"Last month the U.K. Department for International Development (DfID) announced that £35 million [$53.3 million] would be provided to help eliminate female genital mutilation (FGM) in Africa and elsewhere," Efua Dorkenoo, advocacy director of the FGM program for Equality Now, writes in the Guardian's "Global Development Professionals Network." She continues, "This is a clear indication that the U.K. is committed to ending violence against women and girls (VAWG), in line with the eradication of extreme economic inequality," adding, "This also reflects the high-level panel's aim of ensuring that wealthier countries play a direct role in benefiting developing countries and is a step in the right direction towards integrating human rights into foreign policy."
"With this new source of funding, the U.K. has positioned itself as a true global leader. However, it is not starting from scratch and should take the lead from Africa," Dorkenoo states, noting, "The protocol of the African charter on human and peoples' rights on the rights of women in Africa, which is currently in force -- spells out the comprehensive approach to address FGM and other forms of VAWG. It says states should take all necessary child protection, legislative and education measures to eliminate such practices and provide support to survivors." She highlights progress against the practice in Burkina Faso, which "has seen a 27.5 percent reduction in FGM between older and younger women," and concludes, "If we move carefully, the development advances we can now make will provide long-term benefits. However, it is essential that we follow Africa's lead and recognize successes where they are already taking place" (4/22).
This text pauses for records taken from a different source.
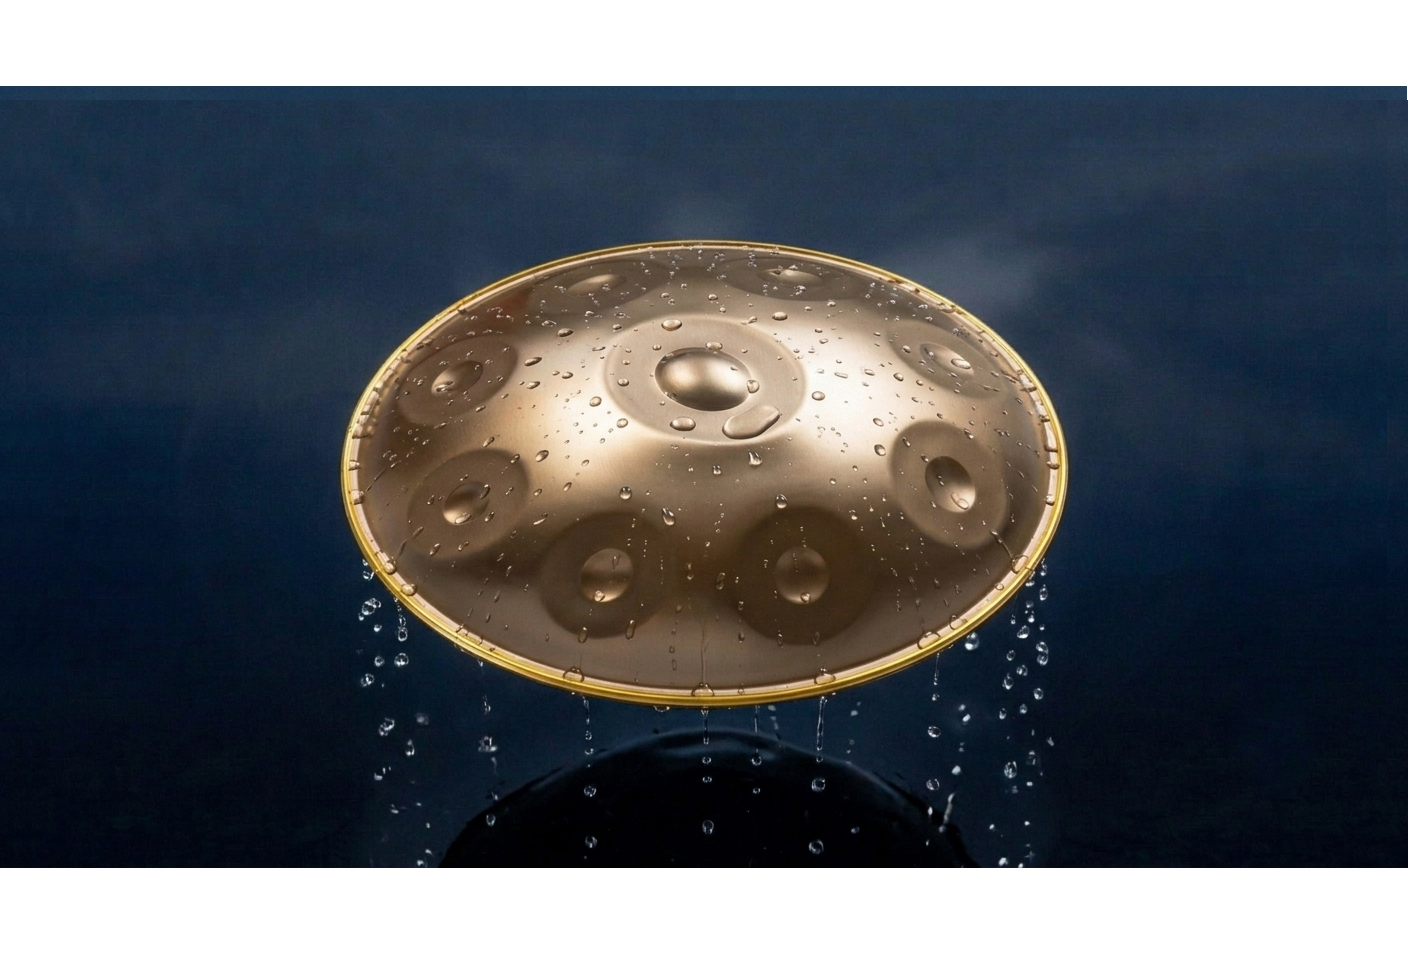
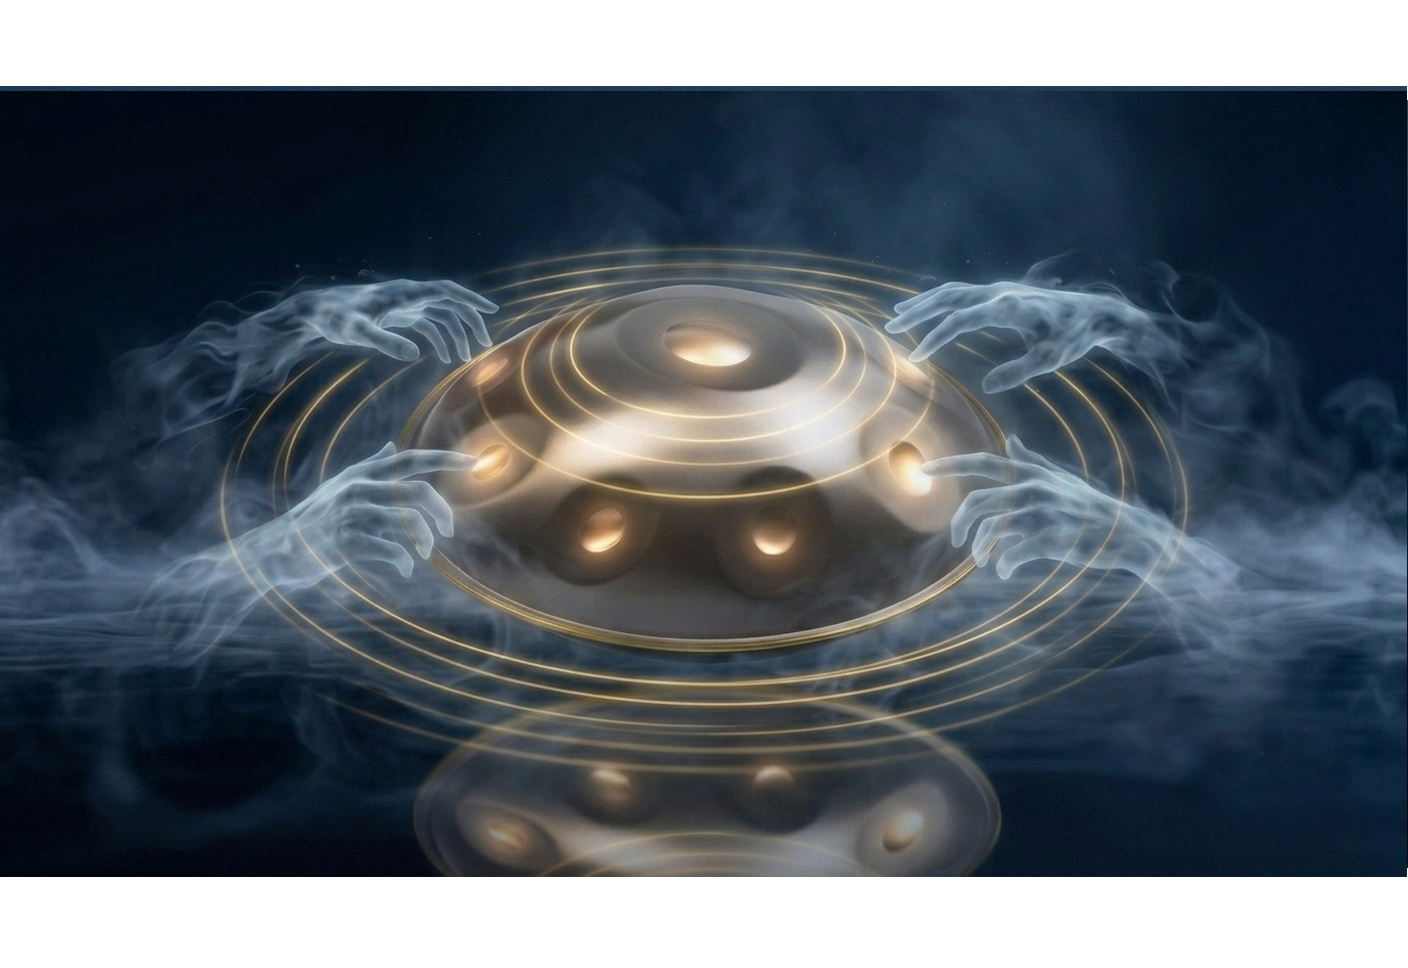
update hero frames to 571 frames

diff --git a/scroll-frame-hero.html b/scroll-frame-hero.html
@@ -1,0 +1,208 @@
+<!DOCTYPE html>
+<html lang="fa" dir="rtl">
+<head>
+<meta charset="UTF-8">
+<meta name="viewport" content="width=device-width, initial-scale=1.0">
+<title>Scroll Frame Hero</title>
+<style>
+  * { margin: 0; padding: 0; box-sizing: border-box; }
+
+  body {
+    font-family: -apple-system, "Segoe UI", Tahoma, sans-serif;
+  }
+
+  /* این کانتینر ارتفاعش رو تعیین میکنه که چقدر باید اسکرول کنی
+     تا انیمیشن کامل بشه. هرچی عدد بزرگتر، اسکرول کندتر پیش میره. */
+  .hero-scroll-container {
+    position: relative;
+    height: 400vh; /* 4 برابر ارتفاع صفحه = فضای اسکرول */
+  }
+
+  /* این بخش وقتی تو viewport هست میچسبه و ثابت میمونه
+     تا زمانی که کانتینر بالا تموم بشه */
+  .hero-sticky {
+    position: sticky;
+    top: 0;
+    height: 100vh;
+    width: 100%;
+    overflow: hidden;
+    background: #0a0a0a;
+    display: flex;
+    align-items: center;
+    justify-content: center;
+  }
+
+  #hero-canvas {
+    width: 100%;
+    height: 100%;
+    object-fit: cover;
+  }
+
+  /* نوار پیشرفت لود شدن فریمها */
+  .loader {
+    position: absolute;
+    inset: 0;
+    background: #0a0a0a;
+    display: flex;
+    flex-direction: column;
+    align-items: center;
+    justify-content: center;
+    color: #fff;
+    font-size: 14px;
+    letter-spacing: 0.5px;
+    z-index: 10;
+    transition: opacity 0.4s ease;
+  }
+  .loader-bar-track {
+    width: 200px;
+    height: 2px;
+    background: rgba(255,255,255,0.2);
+    margin-top: 16px;
+    overflow: hidden;
+  }
+  .loader-bar-fill {
+    height: 100%;
+    width: 0%;
+    background: #fff;
+    transition: width 0.15s ease;
+  }
+  .loader.hidden {
+    opacity: 0;
+    pointer-events: none;
+  }
+
+  /* محتوای بعد از هیرو، فقط برای تست اسکرول */
+  .next-section {
+    height: 100vh;
+    display: flex;
+    align-items: center;
+    justify-content: center;
+    background: #f4f4f4;
+    font-size: 24px;
+    color: #333;
+  }
+</style>
+</head>
+<body>
+
+<div class="hero-scroll-container">
+  <div class="hero-sticky">
+    <div class="loader" id="loader">
+      <div>در حال آمادهسازی...</div>
+      <div class="loader-bar-track">
+        <div class="loader-bar-fill" id="loaderBarFill"></div>
+      </div>
+    </div>
+    <canvas id="hero-canvas"></canvas>
+  </div>
+</div>
+
+<div class="next-section">ادامه محتوای سایت اینجا میاد</div>
+
+<script>
+(function () {
+  // ---------- تنظیمات ----------
+  const FRAME_COUNT = 571;              // تعداد کل فریمها
+  const FRAME_PATH_PREFIX = "frames/frame_"; // مسیر پوشه فریمها
+  const FRAME_PATH_SUFFIX = ".jpg";     // پسوند فریمها (jpg یا webp)
+  const FRAME_DIGITS = 3;               // چند رقمیه اسم فایل (frame_001 = 3 رقم)
+
+  const canvas = document.getElementById("hero-canvas");
+  const ctx = canvas.getContext("2d");
+  const loader = document.getElementById("loader");
+  const loaderBarFill = document.getElementById("loaderBarFill");
+  const scrollContainer = document.querySelector(".hero-scroll-container");
+
+  const images = new Array(FRAME_COUNT);
+  let loadedCount = 0;
+  let currentFrameIndex = 0;
+
+  function frameSrc(index) {
+    const num = String(index + 1).padStart(FRAME_DIGITS, "0");
+    return FRAME_PATH_PREFIX + num + FRAME_PATH_SUFFIX;
+  }
+
+  function resizeCanvas() {
+    canvas.width = window.innerWidth;
+    canvas.height = window.innerHeight;
+    drawFrame(currentFrameIndex);
+  }
+
+  function drawFrame(index) {
+    const img = images[index];
+    if (!img || !img.complete || img.naturalWidth === 0) return;
+
+    const canvasRatio = canvas.width / canvas.height;
+    const imgRatio = img.naturalWidth / img.naturalHeight;
+    let drawWidth, drawHeight, offsetX, offsetY;
+
+    // شبیه object-fit: cover
+    if (imgRatio > canvasRatio) {
+      drawHeight = canvas.height;
+      drawWidth = drawHeight * imgRatio;
+      offsetX = (canvas.width - drawWidth) / 2;
+      offsetY = 0;
+    } else {
+      drawWidth = canvas.width;
+      drawHeight = drawWidth / imgRatio;
+      offsetX = 0;
+      offsetY = (canvas.height - drawHeight) / 2;
+    }
+
+    ctx.clearRect(0, 0, canvas.width, canvas.height);
+    ctx.drawImage(img, offsetX, offsetY, drawWidth, drawHeight);
+  }
+
+  function updateFrameFromScroll() {
+    const rect = scrollContainer.getBoundingClientRect();
+    const totalScrollable = scrollContainer.offsetHeight - window.innerHeight;
+    // چقدر از کانتینر اسکرول شده (0 تا 1)
+    let progress = -rect.top / totalScrollable;
+    progress = Math.min(Math.max(progress, 0), 1);
+
+    const frameIndex = Math.min(
+      FRAME_COUNT - 1,
+      Math.floor(progress * FRAME_COUNT)
+    );
+
+    if (frameIndex !== currentFrameIndex) {
+      currentFrameIndex = frameIndex;
+      drawFrame(currentFrameIndex);
+    }
+  }
+
+  // ---------- پیشبارگذاری فریمها ----------
+  function preloadFrames() {
+    for (let i = 0; i < FRAME_COUNT; i++) {
+      const img = new Image();
+      img.onload = img.onerror = function () {
+        loadedCount++;
+        const percent = Math.round((loadedCount / FRAME_COUNT) * 100);
+        loaderBarFill.style.width = percent + "%";
+
+        // همین که چند فریم اول لود شد، اولین فریم رو نشون بده
+        if (loadedCount === 1) {
+          resizeCanvas();
+        }
+
+        if (loadedCount === FRAME_COUNT) {
+          loader.classList.add("hidden");
+        }
+      };
+      img.src = frameSrc(i);
+      images[i] = img;
+    }
+  }
+
+  // ---------- اجرا ----------
+  window.addEventListener("resize", resizeCanvas);
+  window.addEventListener("scroll", updateFrameFromScroll, { passive: true });
+
+  resizeCanvas();
+  preloadFrames();
+  updateFrameFromScroll();
+})();
+</script>
+
+</body>
+</html>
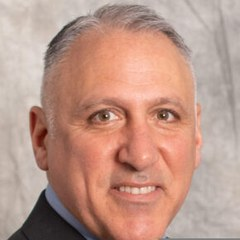
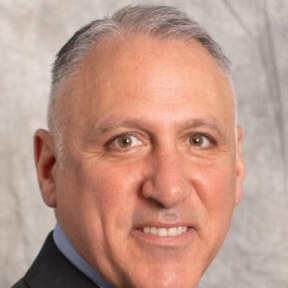
Footer photo: square with rounded corners, looser crop, larger
Claude-Session: https://claude.ai/code/session_01YSqJbsyosDLhibu4J1nX4u

diff --git a/public/index.html b/public/index.html
@@ -103,7 +103,7 @@
   footer p { max-width: 90ch; margin: 0 0 8px; }
   footer { display: grid; grid-template-columns: minmax(0, 1fr) auto; gap: 32px; align-items: end; }
   .contact { display: flex; gap: 16px; align-items: center; font-size: 0.875rem; color: var(--slate); font-style: normal; line-height: 1.45; }
-  .contact img { width: 80px; height: 80px; border-radius: 50%; object-fit: cover; flex: none; border: 2px solid var(--surface); box-shadow: 0 0 0 1px var(--rule); }
+  .contact img { width: 104px; height: 104px; border-radius: 8px; object-fit: cover; flex: none; box-shadow: 0 0 0 1px var(--rule); }
   .contact .who { font: 400 1.25rem/1.2 var(--serif); color: var(--ink); }
   .contact a { color: var(--ink); text-decoration: none; border-bottom: 1px solid var(--rule); }
   .contact a:hover { border-bottom-color: var(--ink); }
@@ -195,7 +195,7 @@
     <p>Market data from Tiingo and Twelve Data, may be delayed. Not investment advice. Review with compliance before sharing any output with clients or prospects.</p>
     </div>
     <address class="contact">
-      <img src="bill-ippolito.jpg" alt="Bill Ippolito" width="80" height="80" />
+      <img src="bill-ippolito.jpg?v=2" alt="Bill Ippolito" width="104" height="104" />
       <div>
         <div class="who">Bill Ippolito</div>
         Financial Advisor, Alexander Capital, L.P.<br />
This article was reprinted from kaiserhealthnews.org with permission from the Henry J. Kaiser Family Foundation. Kaiser Health News, an editorially independent news service, is a program of the Kaiser Family Foundation, a nonpartisan health care policy research organization unaffiliated with Kaiser Permanente.